Conditions are ripening for a modest bounce in U.S. capex, so long as the fiscal thrust in 2013 is manageable.

US Capex, Beyond The Fiscal Cliff

I t is now well known that U.S. capital spending has already been a primary victim of the impending fiscal cliff. In particular, uncertainty surrounding future tax policy has immobilized the corporate sector’s capital spending plans and various business surveys have highlighted that outlays are at least temporarily on hold because of government policy.

For example, the Philadelphia Fed survey of capital investment intentions is approaching a level that typically corresponds with recessions. The survey is a good leading indicator for overall non-residential fixed investment and suggests that investment will weaken further in the next six months. However, the ‘good news’ is that this oscillator is already near its weakest level (excluding the 2008 experience at the height of the Great Recession). There is historical precedent for a sharp snap back in sentiment, should the fiscal cliff get resolved in a mild manner (our base case is for a drag of 1.5% of GDP).

Importantly, fundamentals suggest that absent a fiscal cliff, the outlook for capex spending should brighten somewhat in 2013 relative to this year. Consumers are past the worst in terms of deleveraging, the Fed has further committed to aggressive monetary policy for an extended period and the corporate sector’s balance sheets are still healthy.

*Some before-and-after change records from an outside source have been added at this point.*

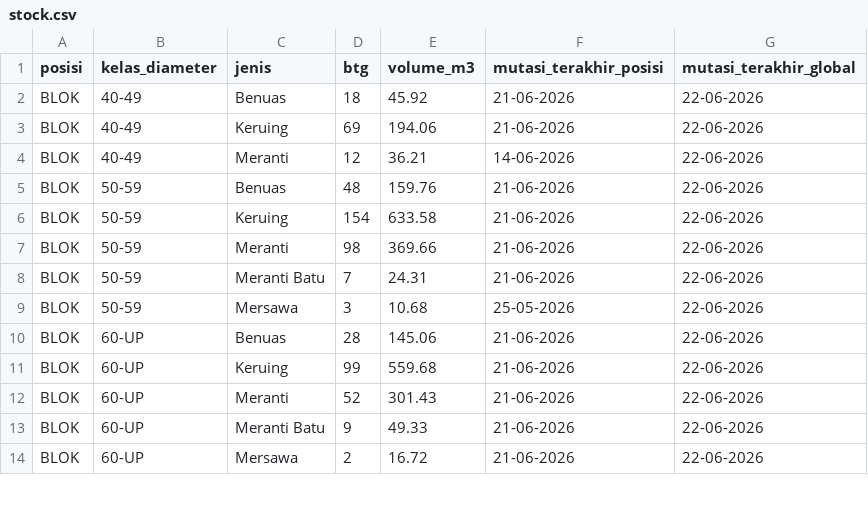
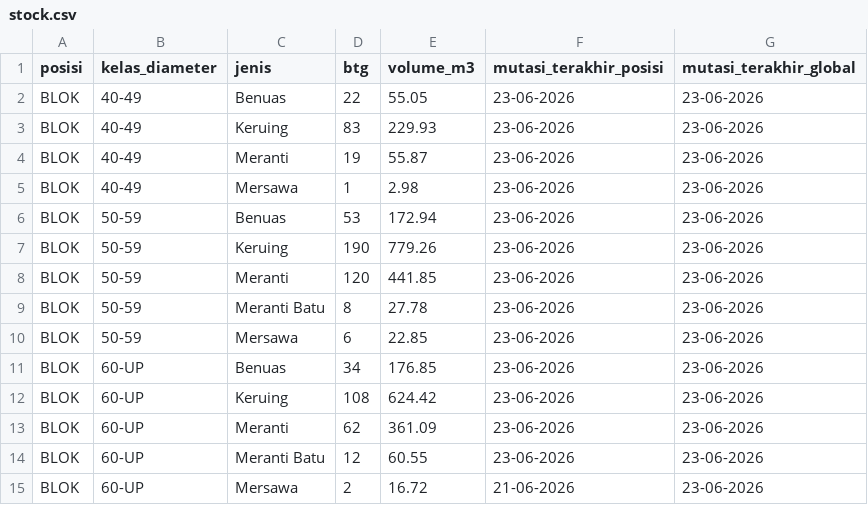
Before and after one commit to duniandis/data_apk, a CSV file: stock.csv, drawn as a sheet; only a part is shown; the diff covers the shown part only.

```diff
--- a/stock.csv
+++ b/stock.csv
@@ -1,14 +1,15 @@
 posisi,kelas_diameter,jenis,btg,volume_m3,mutasi_terakhir_posisi,mutasi_terakhir_global
-BLOK,40-49,Benuas,18,45.92,21-06-2026,22-06-2026
-BLOK,40-49,Keruing,69,194.06,21-06-2026,22-06-2026
-BLOK,40-49,Meranti,12,36.21,14-06-2026,22-06-2026
-BLOK,50-59,Benuas,48,159.76,21-06-2026,22-06-2026
-BLOK,50-59,Keruing,154,633.58,21-06-2026,22-06-2026
-BLOK,50-59,Meranti,98,369.66,21-06-2026,22-06-2026
-BLOK,50-59,Meranti Batu,7,24.31,21-06-2026,22-06-2026
-BLOK,50-59,Mersawa,3,10.68,25-05-2026,22-06-2026
-BLOK,60-UP,Benuas,28,145.06,21-06-2026,22-06-2026
-BLOK,60-UP,Keruing,99,559.68,21-06-2026,22-06-2026
-BLOK,60-UP,Meranti,52,301.43,21-06-2026,22-06-2026
-BLOK,60-UP,Meranti Batu,9,49.33,21-06-2026,22-06-2026
-BLOK,60-UP,Mersawa,2,16.72,21-06-2026,22-06-2026
+BLOK,40-49,Benuas,22,55.05,23-06-2026,23-06-2026
+BLOK,40-49,Keruing,83,229.93,23-06-2026,23-06-2026
+BLOK,40-49,Meranti,19,55.87,23-06-2026,23-06-2026
+BLOK,40-49,Mersawa,1,2.98,23-06-2026,23-06-2026
+BLOK,50-59,Benuas,53,172.94,23-06-2026,23-06-2026
+BLOK,50-59,Keruing,190,779.26,23-06-2026,23-06-2026
+BLOK,50-59,Meranti,120,441.85,23-06-2026,23-06-2026
+BLOK,50-59,Meranti Batu,8,27.78,23-06-2026,23-06-2026
+BLOK,50-59,Mersawa,6,22.85,23-06-2026,23-06-2026
+BLOK,60-UP,Benuas,34,176.85,23-06-2026,23-06-2026
+BLOK,60-UP,Keruing,108,624.42,23-06-2026,23-06-2026
+BLOK,60-UP,Meranti,62,361.09,23-06-2026,23-06-2026
+BLOK,60-UP,Meranti Batu,12,60.55,23-06-2026,23-06-2026
+BLOK,60-UP,Mersawa,2,16.72,21-06-2026,23-06-2026
```
Also changed, not shown: 3 removed rows and 61 edited cells elsewhere in this file, 1 other file.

Bottom Line: There is potential for a ‘catch up’ phase in investment spending beyond the fiscal cliff.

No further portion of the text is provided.